O’Connell’s scheme is based on precise timing, pre-snap reads, and accuracy. These were all things that made Kirk Cousins so effective; he was a good fit to be an extension of O’Connell on the field. On the other hand, Dobbs struggles with precise timing, has occasionally made poor pre-snap reads, and his sloppy footwork has led to scattershot accuracy. By all accounts, Dobbs doesn’t strike me as an “O’Connell quarterback.”
That’s why I think O’Connell’s decision to start Dobbs is perhaps the most fascinating twist so far. Either Dobbs spent the bye week mastering the principles of the Shanahan/McVay/O’Connell Wide Zone offense, or Kevin O’Connell is willing to forsake the offensive principles he’s built this team around and get out of his comfort zone. While Dobbs lacks some of the assets O’Connell might usually prioritize, he offers a lot to Minnesota’s offense.
Dobbs is incredibly athletic and could add a new dynamic to this team if he uses it properly. Dobbs may be a square peg in a round hole in Minnesota, but O’Connell may be signaling that he’s willing to adapt by naming Dobbs the starter. Simply put, Mullens or Hall may be better fits in the O’Connell system, but Dobbs still provides the best chance to win.

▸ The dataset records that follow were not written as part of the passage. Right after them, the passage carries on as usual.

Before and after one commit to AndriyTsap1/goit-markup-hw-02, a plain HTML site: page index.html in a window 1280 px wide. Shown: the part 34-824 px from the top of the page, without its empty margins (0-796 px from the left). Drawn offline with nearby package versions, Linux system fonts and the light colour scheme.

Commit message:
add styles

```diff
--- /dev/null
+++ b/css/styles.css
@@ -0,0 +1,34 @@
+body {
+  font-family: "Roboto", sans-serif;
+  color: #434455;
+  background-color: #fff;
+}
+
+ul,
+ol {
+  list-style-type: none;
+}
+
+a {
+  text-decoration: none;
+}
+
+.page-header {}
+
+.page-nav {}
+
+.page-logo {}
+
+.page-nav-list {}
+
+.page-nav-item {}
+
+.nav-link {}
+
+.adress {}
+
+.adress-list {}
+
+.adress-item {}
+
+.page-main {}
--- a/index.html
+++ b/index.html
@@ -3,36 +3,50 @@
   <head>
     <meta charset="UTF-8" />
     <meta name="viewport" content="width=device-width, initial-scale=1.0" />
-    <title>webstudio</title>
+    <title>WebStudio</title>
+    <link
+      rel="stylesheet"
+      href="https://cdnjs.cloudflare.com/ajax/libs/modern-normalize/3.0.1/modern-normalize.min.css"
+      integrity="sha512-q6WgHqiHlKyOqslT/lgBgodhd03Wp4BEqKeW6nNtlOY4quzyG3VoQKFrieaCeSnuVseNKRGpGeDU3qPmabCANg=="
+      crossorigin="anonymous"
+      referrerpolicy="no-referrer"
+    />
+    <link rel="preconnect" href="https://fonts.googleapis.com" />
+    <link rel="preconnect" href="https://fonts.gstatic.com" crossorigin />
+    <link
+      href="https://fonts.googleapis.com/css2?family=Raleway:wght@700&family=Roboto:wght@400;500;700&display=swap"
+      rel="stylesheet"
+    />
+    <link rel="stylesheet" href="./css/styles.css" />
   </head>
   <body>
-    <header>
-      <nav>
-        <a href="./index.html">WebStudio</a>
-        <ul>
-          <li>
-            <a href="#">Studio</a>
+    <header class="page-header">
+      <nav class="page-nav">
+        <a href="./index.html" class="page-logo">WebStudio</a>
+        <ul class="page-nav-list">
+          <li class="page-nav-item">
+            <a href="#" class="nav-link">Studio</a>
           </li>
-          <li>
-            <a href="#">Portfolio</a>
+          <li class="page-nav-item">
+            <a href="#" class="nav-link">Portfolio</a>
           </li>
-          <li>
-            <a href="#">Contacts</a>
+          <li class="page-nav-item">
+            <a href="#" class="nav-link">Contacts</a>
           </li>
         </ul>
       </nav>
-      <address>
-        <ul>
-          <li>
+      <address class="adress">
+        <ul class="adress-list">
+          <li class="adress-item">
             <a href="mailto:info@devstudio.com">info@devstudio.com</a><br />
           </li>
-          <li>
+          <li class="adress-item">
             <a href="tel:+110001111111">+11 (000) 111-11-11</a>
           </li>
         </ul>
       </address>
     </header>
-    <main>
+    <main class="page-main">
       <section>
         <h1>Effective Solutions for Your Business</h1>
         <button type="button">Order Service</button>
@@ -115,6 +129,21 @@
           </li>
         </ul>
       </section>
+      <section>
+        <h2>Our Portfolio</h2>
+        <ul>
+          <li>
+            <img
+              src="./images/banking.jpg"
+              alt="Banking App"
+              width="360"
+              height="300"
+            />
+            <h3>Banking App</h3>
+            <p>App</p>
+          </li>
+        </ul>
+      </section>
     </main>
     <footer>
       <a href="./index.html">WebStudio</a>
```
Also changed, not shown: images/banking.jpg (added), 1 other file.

With Justin Jefferson returning this week, using Dobbs as a running threat could change this offense completely. A runner at quarterback always means better numbers in the running game because it always means a minimum of one extra blocker than you’d usually have on a traditional run. Add in the misdirection of a well-executed read option, and it’s a powerful tool.
Defenses often have no choice but to account for running quarterbacks with extra bodies, either in the form of blitzers or spies. And each extra body they bring into the box to stymie this collegiate-style running game is one less safety to play bracket coverage on Jefferson and the Vikings receivers.
Of course, it’s not a total cheat code. Otherwise, everyone would be doing it. But it seems like there’s a clear path to competitive success for Dobbs running that type of offense. I suppose this prognostication could be completely wrong, and O’Connell may start Dobbs against Vegas without any significant change. However, O’Connell is probably smart enough to see what we all do: Dobbs requires a play tailored to his skillset, not the other way around.
It’s abundantly clear O’Connell wanted the quarterback who could win him games right now, not just audition for next season. We’ll see if that attitude, combined with the return of Justin Jefferson, can resurrect this offense down the stretch.